I also came to appreciate how important it is to get the puck into your opponents defensive zone without going Offsides, and the "mini battles" at the blue line to make it/ prevent it from happening.  There are times when a team carries the puck into their offensive zone and immediately scores (usually on "breakaways"), but more often than not it's kind of a two part process.  First, gain entry into your offensive zone and then eventually score the goal.  Deny the opposition entry into your defensive zone and they're not going to score.  

 

During my years of very casually watching I never really appreciated the importance and nuances of the different hockey zones and it added greatly to my enjoyment of the game once I did.

 

Welcome to the boards and hopefully a satisfying future as a full fledged Caniac!

Edited by LakeLivin

Share this post


Link to post
Share on other sites

Welcome Concord. A lot of our great members will give you all kinds of great thoughts like Lake just did, on watching hockey, the only game where the action is so fast and intense that you have to change players during play. 

 

One great way to enhance your understanding and appreciation of the game is to lurk here on these boards, and even pitch in a post here and there. We may not be experts to the degree we imagine ourselves but a lot of great insights are offered as well as links to interesting stats and articles. And occasionally a laugh or two.

 

 

Edited by remkin

Share this post


Link to post
Share on other sites
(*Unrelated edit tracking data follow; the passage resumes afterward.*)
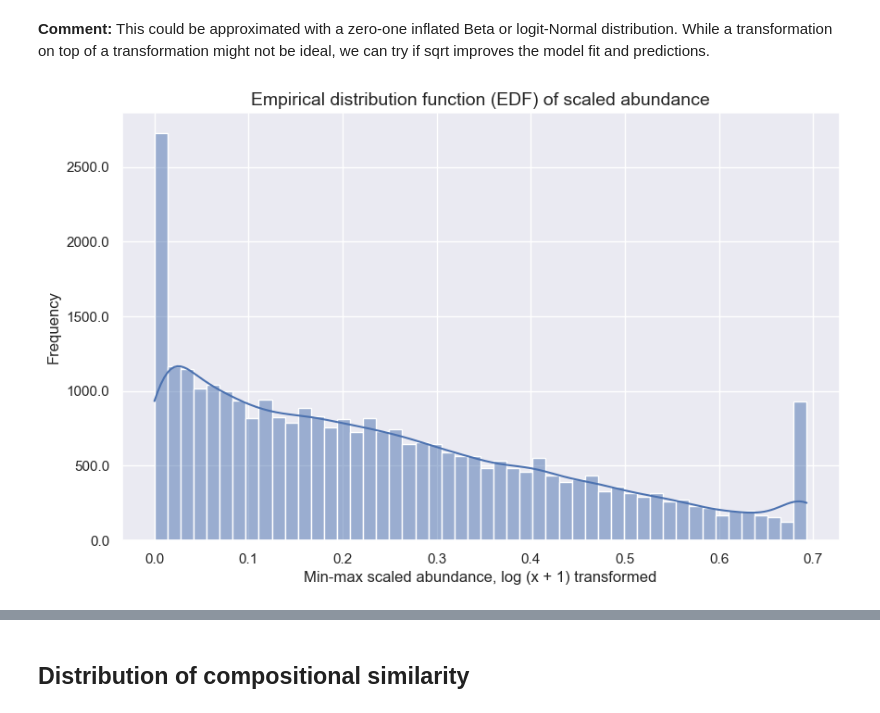
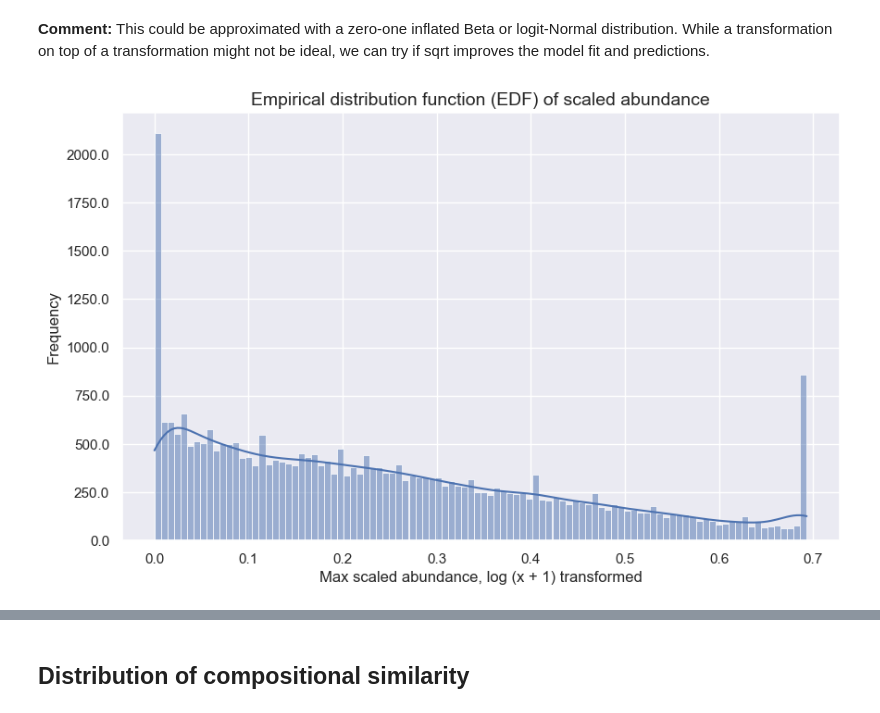
Before and after one commit to j-nystrom/biodiversity-impacts, a Jupyter notebook: notebooks/predicts_data_exploration.ipynb, the cells around one changed output, grey strips where cells are left out. Saved outputs shown, nothing was run; the diff lists cells and outputs as text; code cells hidden in the pictures.

```diff
--- a/notebooks/predicts_data_exploration.ipynb
+++ b/notebooks/predicts_data_exploration.ipynb
@@ -804,7 +836,7 @@ plot_histogram_with_density(
 The authors of BII apply a square-root transformation to the scaled data, then assume that residuals are Gaussian. They also tried a log transformation. We compare both approaches below.
 # %%
 # Do square-root transformation of the scaled data
-f_study_site_scaled["Scaled_abund_sqrt"] = np.sqrt(
+df_study_site_scaled["Scaled_abund_sqrt"] = np.sqrt(
     df_study_site_scaled["Abundance_scaled_BII"]
 )
 # %%
@@ -828,11 +860,11 @@ df_study_site_scaled["Scaled_abund_log"] = np.log(
 # %%
 plot_histogram_with_density(
     df_study_site_scaled,
     data_col="Scaled_abund_log",
     title="Empirical distribution function (EDF) of scaled abundance",
-    xlabel="Min-max scaled abundance, log (x + 1) transformed",
-    bins=50,
+    xlabel="Max scaled abundance, log (x + 1) transformed",
+    bins=100,
     kde=True,
 )
 # %% [output]
-[figure, old version]
+[figure, new version]
```
Also changed, not shown: parts of 33 cells of this notebook.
Hey Concord, welcome.

 

First and foremost, thanks for choosing the Canes and not those lousy Preds! :D

 

It sounds like you've watched hockey on TV; have you been to a game in person? Now before you think I'm working for the Canes' box office, there is nothing like a live game to fully appreciate the speed. It also makes following hockey on TV much easier. I've always believed that if it were possible for the NHL to give everybody one free ticket to a game, hockey would give football and every other sport a run for their money, because the number-one complaint people have about hockey is that it's too hard to follow on TV. Once you've been to a game live, following on TV becomes much easier. So that would be my first suggestion: Get to a live game. Sit near center ice, either at the top of lower bowl or the bottom of the top bowl, which is about where TV cameras are placed.

 

Once you get the hang of following the puck, the next thing is learning to anticipate plays. It's what the best players are great at doing, and as a fan, if you can look a bit ahead of the puck for what might happen next, you'll quickly get up to speed with how both offense and defensive countermeasures develop. You'll also spot high-percentage scoring opportunities.

 

Finally, look for numerical mismatches. Power plays (when one team has a guy in the box) are obvious, but at even strength (much like basketball) hockey is a game where the team with the numbers on any given play - and where the players who are able to shake loose of coverage - are going to have the greatest impact.

 

Welcome aboard! 

Edited by top-shelf-1

Share this post


Link to post
Share on other sites

Join the conversation

You can post now and register later. If you have an account, sign in now to post with your account.

Guest
Reply to this topic...

×   Pasted as rich text.   Paste as plain text instead

  Only 75 emoji are allowed.

×   Your link has been automatically embedded.   Display as a link instead

×   Your previous content has been restored.   Clear editor

×   You cannot paste images directly. Upload or insert images from URL.

Loading...
Sign in to follow this  

×
×
  • Create New...